▸ **Task**
From the data below, tally each line that has "dùng" in it, then give that tally without comment.

[Records drawn from a dataset]
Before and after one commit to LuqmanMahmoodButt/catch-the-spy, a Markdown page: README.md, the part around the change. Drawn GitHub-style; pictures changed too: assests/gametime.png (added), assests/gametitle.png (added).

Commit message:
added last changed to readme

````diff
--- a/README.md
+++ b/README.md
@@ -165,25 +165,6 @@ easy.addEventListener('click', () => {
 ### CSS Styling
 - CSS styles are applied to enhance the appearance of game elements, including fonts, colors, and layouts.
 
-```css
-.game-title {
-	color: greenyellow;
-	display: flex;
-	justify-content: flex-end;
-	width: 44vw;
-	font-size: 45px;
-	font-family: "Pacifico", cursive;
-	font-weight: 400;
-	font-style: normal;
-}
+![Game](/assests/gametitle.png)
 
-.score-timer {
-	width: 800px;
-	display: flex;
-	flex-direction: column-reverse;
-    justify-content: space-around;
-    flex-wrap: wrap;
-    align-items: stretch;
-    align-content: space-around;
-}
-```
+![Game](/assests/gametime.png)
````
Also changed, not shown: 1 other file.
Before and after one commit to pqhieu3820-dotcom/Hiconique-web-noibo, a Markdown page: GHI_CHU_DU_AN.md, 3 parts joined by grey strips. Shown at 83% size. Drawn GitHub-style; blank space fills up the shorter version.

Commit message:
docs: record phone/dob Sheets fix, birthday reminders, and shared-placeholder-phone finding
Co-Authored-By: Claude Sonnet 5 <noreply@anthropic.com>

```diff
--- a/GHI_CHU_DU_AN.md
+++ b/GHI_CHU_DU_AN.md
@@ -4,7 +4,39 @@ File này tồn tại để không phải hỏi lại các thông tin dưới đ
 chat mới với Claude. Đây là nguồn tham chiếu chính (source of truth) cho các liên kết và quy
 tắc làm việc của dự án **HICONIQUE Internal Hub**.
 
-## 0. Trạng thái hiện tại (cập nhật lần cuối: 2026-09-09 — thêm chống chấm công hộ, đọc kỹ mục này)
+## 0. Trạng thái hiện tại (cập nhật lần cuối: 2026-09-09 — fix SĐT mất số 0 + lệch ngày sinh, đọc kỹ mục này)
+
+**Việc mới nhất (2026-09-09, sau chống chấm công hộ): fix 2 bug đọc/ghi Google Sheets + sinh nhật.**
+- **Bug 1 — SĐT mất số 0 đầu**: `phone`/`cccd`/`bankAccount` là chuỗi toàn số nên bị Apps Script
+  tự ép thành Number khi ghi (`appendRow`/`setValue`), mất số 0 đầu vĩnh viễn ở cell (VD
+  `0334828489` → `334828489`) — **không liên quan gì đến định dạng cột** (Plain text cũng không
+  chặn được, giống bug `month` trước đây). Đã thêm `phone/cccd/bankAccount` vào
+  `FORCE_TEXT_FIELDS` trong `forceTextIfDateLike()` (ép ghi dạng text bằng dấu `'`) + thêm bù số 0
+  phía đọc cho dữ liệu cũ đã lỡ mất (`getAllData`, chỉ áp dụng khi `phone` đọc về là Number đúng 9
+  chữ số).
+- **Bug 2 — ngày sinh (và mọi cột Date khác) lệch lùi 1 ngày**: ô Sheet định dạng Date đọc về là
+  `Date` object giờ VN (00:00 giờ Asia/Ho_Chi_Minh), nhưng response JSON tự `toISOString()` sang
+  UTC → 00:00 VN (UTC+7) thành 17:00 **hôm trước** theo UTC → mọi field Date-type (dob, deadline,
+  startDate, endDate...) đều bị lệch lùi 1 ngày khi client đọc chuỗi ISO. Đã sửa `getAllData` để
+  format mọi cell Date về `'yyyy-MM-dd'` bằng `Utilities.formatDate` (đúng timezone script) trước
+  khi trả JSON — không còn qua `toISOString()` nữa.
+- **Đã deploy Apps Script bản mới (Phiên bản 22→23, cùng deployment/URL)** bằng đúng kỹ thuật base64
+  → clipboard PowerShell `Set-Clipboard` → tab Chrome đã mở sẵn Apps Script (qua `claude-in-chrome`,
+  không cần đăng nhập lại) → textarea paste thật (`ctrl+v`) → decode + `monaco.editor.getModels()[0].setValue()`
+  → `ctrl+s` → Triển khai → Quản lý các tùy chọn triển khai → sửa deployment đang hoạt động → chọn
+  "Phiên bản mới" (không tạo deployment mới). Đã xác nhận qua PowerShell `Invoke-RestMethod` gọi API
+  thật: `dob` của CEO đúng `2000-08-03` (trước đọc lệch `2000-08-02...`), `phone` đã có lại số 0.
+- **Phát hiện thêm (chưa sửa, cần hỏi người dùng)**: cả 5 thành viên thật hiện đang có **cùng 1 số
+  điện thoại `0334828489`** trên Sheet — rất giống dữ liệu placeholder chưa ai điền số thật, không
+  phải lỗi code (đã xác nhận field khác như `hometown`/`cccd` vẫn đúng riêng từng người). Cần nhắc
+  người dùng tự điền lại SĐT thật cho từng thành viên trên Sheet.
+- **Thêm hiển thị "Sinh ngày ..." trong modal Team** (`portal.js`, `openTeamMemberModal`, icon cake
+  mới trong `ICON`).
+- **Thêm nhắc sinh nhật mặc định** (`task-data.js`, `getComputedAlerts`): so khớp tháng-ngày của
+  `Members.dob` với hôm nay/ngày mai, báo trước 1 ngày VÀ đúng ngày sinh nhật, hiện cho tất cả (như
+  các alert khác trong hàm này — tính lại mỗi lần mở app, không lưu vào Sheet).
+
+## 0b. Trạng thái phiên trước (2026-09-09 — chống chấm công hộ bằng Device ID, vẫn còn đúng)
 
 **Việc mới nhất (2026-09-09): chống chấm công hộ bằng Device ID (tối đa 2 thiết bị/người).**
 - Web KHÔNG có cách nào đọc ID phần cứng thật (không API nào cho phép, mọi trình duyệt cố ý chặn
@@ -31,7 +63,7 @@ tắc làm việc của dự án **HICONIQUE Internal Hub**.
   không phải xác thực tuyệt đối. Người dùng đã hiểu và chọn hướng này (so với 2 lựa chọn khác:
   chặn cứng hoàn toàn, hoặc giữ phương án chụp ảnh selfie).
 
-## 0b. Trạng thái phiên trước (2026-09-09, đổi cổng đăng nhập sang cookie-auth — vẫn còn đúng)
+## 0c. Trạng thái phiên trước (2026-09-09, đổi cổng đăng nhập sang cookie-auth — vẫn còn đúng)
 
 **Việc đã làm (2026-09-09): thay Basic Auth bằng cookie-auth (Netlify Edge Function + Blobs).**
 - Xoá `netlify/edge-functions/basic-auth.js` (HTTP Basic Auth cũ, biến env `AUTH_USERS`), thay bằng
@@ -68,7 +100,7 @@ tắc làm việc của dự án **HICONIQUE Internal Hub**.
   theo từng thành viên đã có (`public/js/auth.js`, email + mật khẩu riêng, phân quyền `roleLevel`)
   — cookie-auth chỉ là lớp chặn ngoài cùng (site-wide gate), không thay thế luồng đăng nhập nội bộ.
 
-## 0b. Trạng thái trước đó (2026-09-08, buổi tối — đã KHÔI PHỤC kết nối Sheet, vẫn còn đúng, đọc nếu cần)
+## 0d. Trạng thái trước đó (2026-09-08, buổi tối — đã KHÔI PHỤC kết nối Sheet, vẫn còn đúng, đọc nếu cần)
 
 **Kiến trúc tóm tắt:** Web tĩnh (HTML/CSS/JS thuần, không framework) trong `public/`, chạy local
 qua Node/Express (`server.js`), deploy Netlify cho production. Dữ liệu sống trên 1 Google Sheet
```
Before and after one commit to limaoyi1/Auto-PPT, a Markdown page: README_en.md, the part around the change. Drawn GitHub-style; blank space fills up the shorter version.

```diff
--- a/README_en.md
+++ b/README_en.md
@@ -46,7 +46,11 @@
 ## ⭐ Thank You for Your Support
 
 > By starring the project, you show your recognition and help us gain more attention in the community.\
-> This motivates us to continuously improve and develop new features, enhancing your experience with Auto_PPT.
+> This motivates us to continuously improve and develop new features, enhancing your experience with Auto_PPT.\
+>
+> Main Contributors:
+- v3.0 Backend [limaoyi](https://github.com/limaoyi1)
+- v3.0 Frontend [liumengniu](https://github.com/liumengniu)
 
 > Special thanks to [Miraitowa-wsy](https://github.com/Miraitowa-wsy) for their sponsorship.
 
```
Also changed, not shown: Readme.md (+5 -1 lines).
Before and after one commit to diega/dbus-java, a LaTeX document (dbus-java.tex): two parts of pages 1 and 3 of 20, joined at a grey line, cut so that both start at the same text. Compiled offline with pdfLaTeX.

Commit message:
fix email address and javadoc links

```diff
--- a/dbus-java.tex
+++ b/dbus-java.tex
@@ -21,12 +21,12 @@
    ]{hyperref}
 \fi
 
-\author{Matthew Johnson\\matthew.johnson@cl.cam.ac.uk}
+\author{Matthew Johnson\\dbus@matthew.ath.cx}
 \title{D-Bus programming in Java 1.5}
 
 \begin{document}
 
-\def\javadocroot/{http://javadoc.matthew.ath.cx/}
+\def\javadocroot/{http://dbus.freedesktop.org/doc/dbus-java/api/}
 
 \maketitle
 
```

▸ **Response area**
3